Pierre Glosterman was a French pilot who choose to fight for the RAF in WW2 rather than the Free French. Despite reaching the rank of Wing Commander & recieving a host of medals by Britain he was disgracefully treated by the post-war French Government (because he fought for the brits). When he tried to join the French airforce he was only offered the rank of sous-lieutenant (pilot officer) a disgusting snub for one of the most experienced combat pilots to survive the war.
His book was written based on diaries he wrote at the time rather thanmemories & as a result is extremely accurate. He charts the rise of the RAF as the war progressed starting with Mark V Spitfires v Focke Wolfe'sover Calais & ending up flying Mark V Tempests against the new German Jet sover Germany itself.
I first read this when I was 12 & am delighted that its back in print.

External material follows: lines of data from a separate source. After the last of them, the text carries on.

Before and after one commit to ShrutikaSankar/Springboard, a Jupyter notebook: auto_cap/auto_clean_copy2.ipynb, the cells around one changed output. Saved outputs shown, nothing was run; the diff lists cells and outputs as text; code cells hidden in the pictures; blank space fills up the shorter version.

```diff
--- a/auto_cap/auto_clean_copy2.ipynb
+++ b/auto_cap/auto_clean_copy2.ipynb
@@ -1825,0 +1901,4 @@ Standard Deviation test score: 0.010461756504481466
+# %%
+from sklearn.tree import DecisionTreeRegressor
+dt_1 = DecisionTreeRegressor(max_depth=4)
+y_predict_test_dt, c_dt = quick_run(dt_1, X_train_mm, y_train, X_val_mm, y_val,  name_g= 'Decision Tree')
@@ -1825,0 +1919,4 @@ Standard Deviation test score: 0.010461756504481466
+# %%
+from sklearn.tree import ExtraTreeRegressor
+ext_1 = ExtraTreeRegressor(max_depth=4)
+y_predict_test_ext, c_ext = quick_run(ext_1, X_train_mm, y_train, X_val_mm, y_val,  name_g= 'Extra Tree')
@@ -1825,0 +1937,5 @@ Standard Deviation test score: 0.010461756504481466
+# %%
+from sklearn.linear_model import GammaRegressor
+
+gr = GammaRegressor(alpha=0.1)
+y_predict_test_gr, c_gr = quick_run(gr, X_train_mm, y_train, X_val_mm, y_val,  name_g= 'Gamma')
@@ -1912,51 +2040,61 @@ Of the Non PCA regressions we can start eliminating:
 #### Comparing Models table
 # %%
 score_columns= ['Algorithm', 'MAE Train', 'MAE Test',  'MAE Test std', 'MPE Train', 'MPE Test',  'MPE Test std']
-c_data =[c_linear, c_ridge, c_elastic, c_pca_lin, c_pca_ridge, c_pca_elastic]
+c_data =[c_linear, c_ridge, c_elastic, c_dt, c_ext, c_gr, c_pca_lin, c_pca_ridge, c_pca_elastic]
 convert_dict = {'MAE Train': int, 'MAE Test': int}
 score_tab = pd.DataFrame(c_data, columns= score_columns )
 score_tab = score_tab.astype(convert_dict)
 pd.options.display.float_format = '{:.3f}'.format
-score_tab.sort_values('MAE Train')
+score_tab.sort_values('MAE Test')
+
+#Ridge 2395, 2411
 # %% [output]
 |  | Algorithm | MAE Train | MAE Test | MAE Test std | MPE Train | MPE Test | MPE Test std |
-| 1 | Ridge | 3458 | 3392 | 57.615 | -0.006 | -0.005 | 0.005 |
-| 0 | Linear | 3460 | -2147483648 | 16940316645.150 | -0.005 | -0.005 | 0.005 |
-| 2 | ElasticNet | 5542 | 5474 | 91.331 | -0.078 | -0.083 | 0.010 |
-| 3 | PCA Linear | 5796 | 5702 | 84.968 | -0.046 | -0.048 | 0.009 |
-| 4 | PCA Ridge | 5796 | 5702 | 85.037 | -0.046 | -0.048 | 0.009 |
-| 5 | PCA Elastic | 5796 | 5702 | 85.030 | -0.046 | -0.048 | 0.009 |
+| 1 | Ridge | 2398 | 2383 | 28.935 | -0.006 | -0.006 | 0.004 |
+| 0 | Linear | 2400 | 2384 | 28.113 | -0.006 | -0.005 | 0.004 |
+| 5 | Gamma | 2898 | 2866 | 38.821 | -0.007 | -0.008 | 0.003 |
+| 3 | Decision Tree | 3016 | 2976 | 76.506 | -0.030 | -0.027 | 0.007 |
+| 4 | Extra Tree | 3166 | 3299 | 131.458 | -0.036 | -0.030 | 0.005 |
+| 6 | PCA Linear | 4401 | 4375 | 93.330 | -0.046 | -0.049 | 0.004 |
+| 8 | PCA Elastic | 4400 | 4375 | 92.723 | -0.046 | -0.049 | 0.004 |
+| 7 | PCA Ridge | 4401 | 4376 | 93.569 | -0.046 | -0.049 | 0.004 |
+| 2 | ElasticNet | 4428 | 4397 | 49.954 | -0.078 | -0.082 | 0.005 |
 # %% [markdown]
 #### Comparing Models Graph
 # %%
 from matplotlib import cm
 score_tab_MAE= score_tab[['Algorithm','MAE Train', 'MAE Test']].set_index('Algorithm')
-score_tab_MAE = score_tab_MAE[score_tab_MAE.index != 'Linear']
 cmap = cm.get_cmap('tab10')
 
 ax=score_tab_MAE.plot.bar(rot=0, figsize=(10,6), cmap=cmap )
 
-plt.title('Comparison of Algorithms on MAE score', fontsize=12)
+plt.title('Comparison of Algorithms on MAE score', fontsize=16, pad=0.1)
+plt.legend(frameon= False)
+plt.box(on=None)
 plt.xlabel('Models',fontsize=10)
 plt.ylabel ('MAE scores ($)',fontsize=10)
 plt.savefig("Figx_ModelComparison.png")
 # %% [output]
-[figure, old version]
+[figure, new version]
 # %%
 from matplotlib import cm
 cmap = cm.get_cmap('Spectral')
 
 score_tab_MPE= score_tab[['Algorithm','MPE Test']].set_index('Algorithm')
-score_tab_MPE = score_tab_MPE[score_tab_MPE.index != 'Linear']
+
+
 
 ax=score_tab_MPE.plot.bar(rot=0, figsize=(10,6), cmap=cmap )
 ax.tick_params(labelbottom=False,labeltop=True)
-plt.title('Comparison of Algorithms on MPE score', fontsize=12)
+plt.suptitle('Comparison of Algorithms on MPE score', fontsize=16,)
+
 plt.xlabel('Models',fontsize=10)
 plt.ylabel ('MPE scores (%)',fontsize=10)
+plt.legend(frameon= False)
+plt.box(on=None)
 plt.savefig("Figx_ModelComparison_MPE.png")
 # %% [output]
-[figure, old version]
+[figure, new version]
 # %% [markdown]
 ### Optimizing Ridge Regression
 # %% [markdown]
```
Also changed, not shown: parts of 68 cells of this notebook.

I still vividly remember reading about his high altitude interception of an Me109 over Scapa Flow (Orkney) in a Mark 8 high altitude Spitfire. Hepursued & downed the german in a near vertical dive from over 40,000 feet. In the course of that his Spitfire nearly exceeded the sound barrier which caused almost fatal damage to the airframe. His account of the subsequent forced landing in a Spitfire with a jammed canopy is real edge-of-the-seat stuff as is his account of crash landing a Tempest just days after watching a friend burn to death doing the same.
Buy this book! There's very few like it.

I've edited this to add in a new paragraph: the original version of the book was edited because of 'post war paper shortages'. Reading this version you realise that was a shocking lie. This is the unedited version which includes some pretty catty comments about De Gaulle and Montgomery, a few amazing allied cockups and one incident when Glostermann who really should have been rested and is strung out on the amphetamines needed to keep him flying has to be stopped from shooting down a B17 that ditches its bombs over a french town. This new version of the book tell you EXACTLY how WW2 was fought and won and is much better than the original sanitised version.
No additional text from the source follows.